"He's been defensive on this," Baker said. "It seems he's given a lot away.''
Bush and Vice President Dick Cheney said the jobs report contained good news.
"Today's employment report shows our economy is continuing to move forward," Bush told supporters in New Hampshire. "And it reminds us that we're in a changing economy and we've got more to do. I'm not going to be satisfied until everybody who wants to work can find a job."
Cheney, speaking in Minnesota, listed what he said were administration accomplishments: 1.5 million jobs created since August; interest rates, inflation and mortgage rates at "historic lows," rising home ownership and overall economic growth.
"I would have to conclude," Cheney said, "and I think it's a fair judgment, that the economy is back on track -- is headed in the right direction."
Some economists supported that view. "What really matters at the ballot box is the actual reality of the economy," said Brian Wesbury, chief economist at the Chicago investment banking firm of Griffin, Kubik, Stephens & Thompson. "It sure looks to me that the economy is doing much better than that headline number suggests."
Kerry seized on the jobs report to poke fun at Bush's theme of "turning the corner."
"Well it must have been a U-turn, or else they're continually turning and they're going around in circles and ending up right back where they started from," he said during a campaign stop near Kansas City, Mo. "The fact is, this is unacceptable in the United States."
Impressions people draw now of the economy are important, some analysts said, because it takes time for news to resonate with voters. For instance, past improvements in the economy have not yet boosted the president's poll ratings on his economic leadership.
A survey last month by Republican pollster Tony Fabrizio of likely voters in 19 battleground states found that nearly 3 in 4 respondents rated the economy as fair or poor. By a 3-1 ratio, the likely voters thought that jobs in their area were decreasing.
"If the pessimism still exists, that's not very helpful to the president," Fabrizio said.

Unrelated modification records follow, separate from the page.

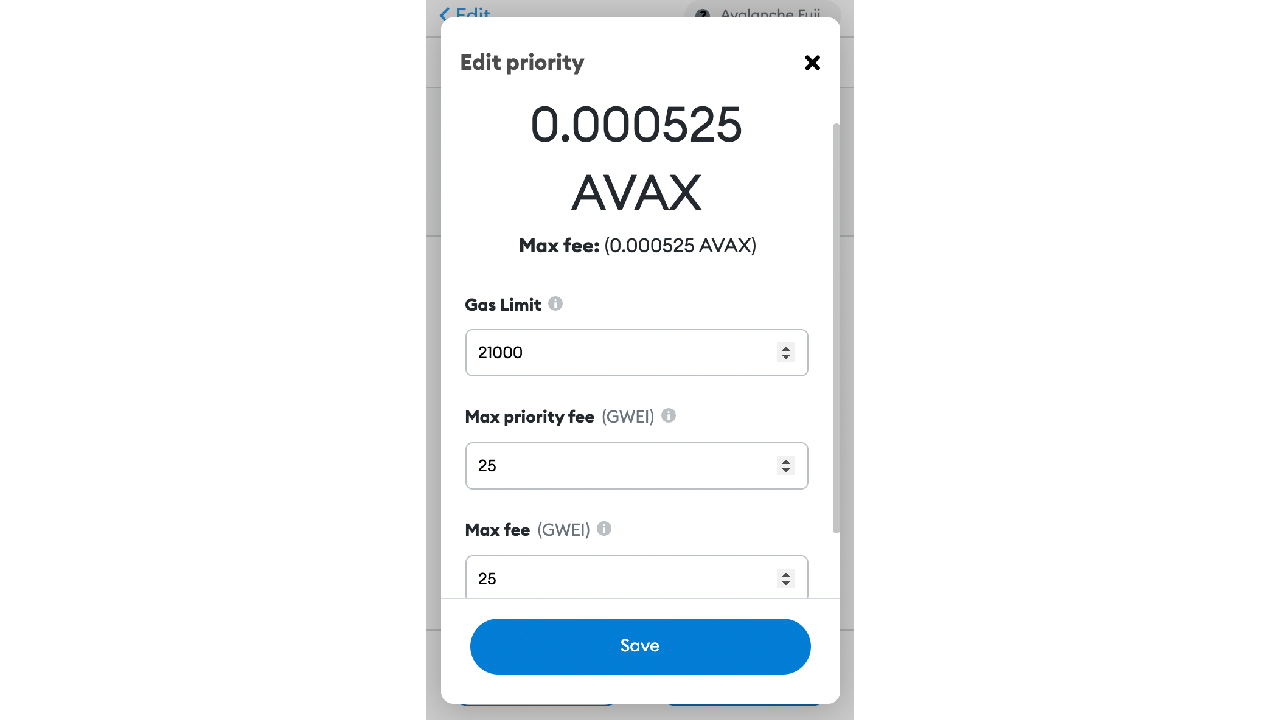
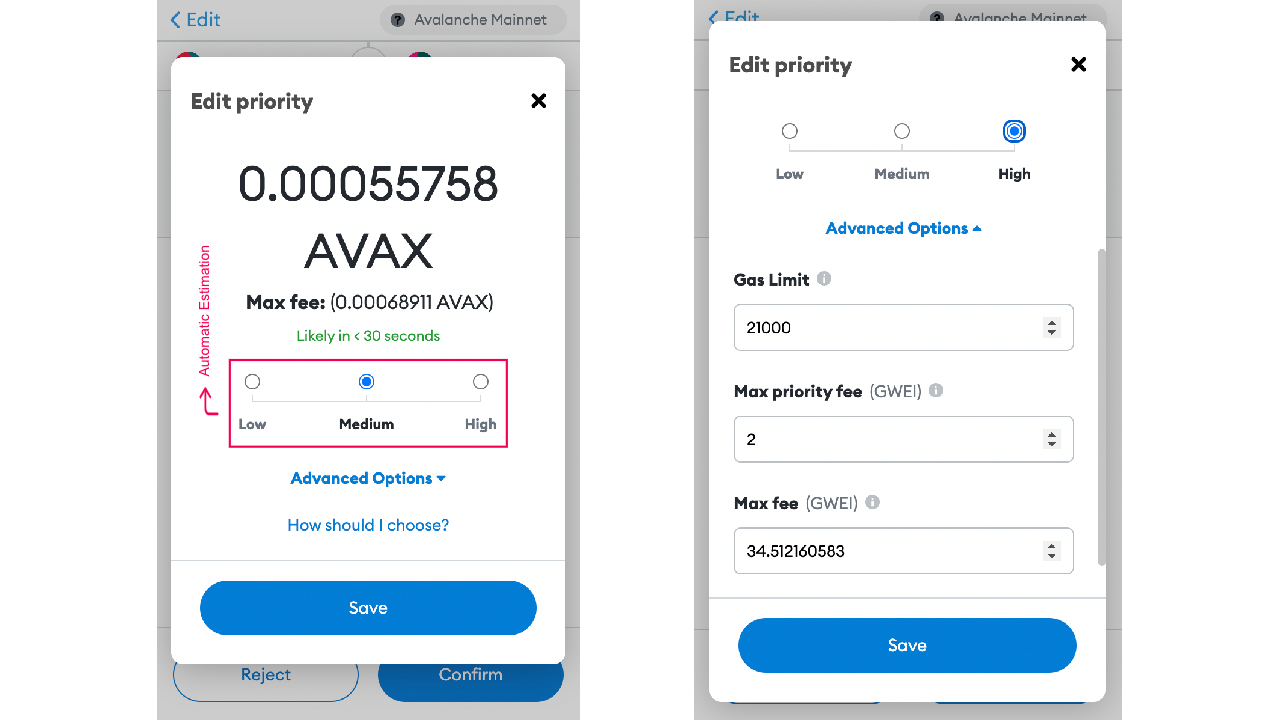
metamask graphic and other changes

Changed region(s): [[0.125, 0.0, 0.875, 1.0], [0.7812, 0.1528, 0.8125, 0.2444]]

diff --git a/docs/build/tutorials/platform/adjusting-gas-price-during-high-network-activity.md b/docs/build/tutorials/platform/adjusting-gas-price-during-high-network-activity.md
@@ -70,7 +70,7 @@ These fee adjustments can be made through wallets like MetaMask.
 
 You may not need to edit the gas fees on normal days. This is only required if there is heavy congestion on the network, and the base fees are frequently fluctuating.
 
-1. Let's create a sample transaction on Fuji testnet, in which we will be sending 0.1 AVAX to a receiver using the Metamask. By clicking **Next** we can review gas fees and the amount which we want to send.
+1. Let's create a sample transaction on Avalanche Mainnet, in which we will be sending 0.1 AVAX to a receiver using the MetaMask. By clicking **Next** we can review gas fees and the amount which we want to send.
 
 ![](/img/dynamic-fees-adjustment-1.png)
 
@@ -80,29 +80,31 @@ You may not need to edit the gas fees on normal days. This is only required if t
 ![](/img/dynamic-fees-adjustment-2.png)
 
 
-3. On this page, you can edit the priority fee (gas tip cap) and max fee (max fee cap). You can estimate the max fee as shown on [snowtrace](https://snowtrace.io/gastracker) which represents the average max fee over the last 3 seconds. For more detailed statistics, you can have a look [here](https://stats.avax.network/dashboard/c-chain-activity/).
+3. On this page, you can edit the priority fee (gas tip cap) and max fee (max fee cap) using the advanced options or you can use the MetaMask's inbuilt gas estimation. You can estimate the max fee as shown on [snowtrace](https://snowtrace.io/gastracker) which represents the average max fee over the last 3 seconds. For more detailed statistics, you can have a look [here](https://stats.avax.network/dashboard/c-chain-activity/).
 
 ![](/img/dynamic-fees-adjustment-3.png)
 
-4. If the network activity is high, you have to edit the priority and max fees accordingly, as given on snowtrace. Consider the example below, where the average max fee is 78 GWEI (nAVAX).
+4. If the network activity is high, you have to edit the priority and max fees accordingly, as given on snowtrace. Consider the example below, where the average max fee is 30 GWEI (nAVAX).
 
 ![](/img/dynamic-fees-adjustment-4.png)
 
-5. Now let's edit the max fee to 78 GWEI. This would ensure that our transaction would not fail until the base fee would exceed this amount. We can set a priority fee to anything between 0 and 78 GWEI. More the priority fee faster will be the transaction. For this example, let's set this to 50 GWEI. Save and confirm the transaction.
+5. It is recommended to set the max fee cap as the maximum price that you are willing to pay for a transaction, no matter how high or low the base fee will be, as you will only be charged the minimum of base fee and the max fee cap, along with a small priority fee above the base fee. Apart from that, MetaMask will indicate you whether you are paying extra price than required, so you should not have to worry about getting overcharged. Now let's edit the max fee to 40 GWEI. This would ensure that our transaction would not fail until the base fee would exceed this amount. We can set a priority fee to anything between 0 and 40 GWEI. More the priority fee faster will be the transaction. For this example, let's set this to 2 GWEI. However you can always rely on MetaMask's automatic estimate instead of opting for advanced options. Now, save and confirm the transaction.
 
 ![](/img/dynamic-fees-adjustment-5.png)
 
-6. After submitting the transaction, even if the base fee has decreased, you will only pay 50 GWEI above that fee as a priority fee. If this fee is one of the highest among the pending transactions, then it will be confirmed rapidly. We can see the confirmation of the transaction above.
+6. After submitting the transaction, even if the base fee has decreased, you will only pay 2 GWEI above that fee as a priority fee. If this fee is one of the highest among the pending transactions, then it will be confirmed rapidly. We can see the confirmation of the transaction below.
+
+![](/img/dynamic-fees-adjustment-6.png)
 
 | Transaction | Max Fee Cap | Gas tip cap | Base price | Effective tip | Total price |
 | ----------- | ----------- | ----------- | ---------- | ------------- | ----------- |
-| 1           | 78 GWEI     | 50 GWEI     | 25 GWEI    | 50 GWEI       | 75 GWEI     |
+| 1           | 40 GWEI     | 2 GWEI      | 25 GWEI    | 2 GWEI        | 27 GWEI     |
 
 
 ## Speeding Up the Pending Transaction
 
 If your transaction is on hold for a very long time, you can speed up through MetaMask. As shown in the below image, click on the **Speed Up** button, to edit your priority and max fee. By default, the new transaction has slightly more priority and max fee (say 10% more than the previous), but you can edit as per your convenience.
 
-![](/img/dynamic-fees-adjustment-6.png)
+![](/img/dynamic-fees-adjustment-7.png)
 
 You can look at Snowtrace's gas tracker to get an estimate about the average base fee, which is currently getting accepted. If the max fee of the network is much higher than your transaction, then set the max fee cap to match that of the network.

The new jobs numbers may increase pessimism in the industrialized states of the Midwest that are considered a tossup in the election.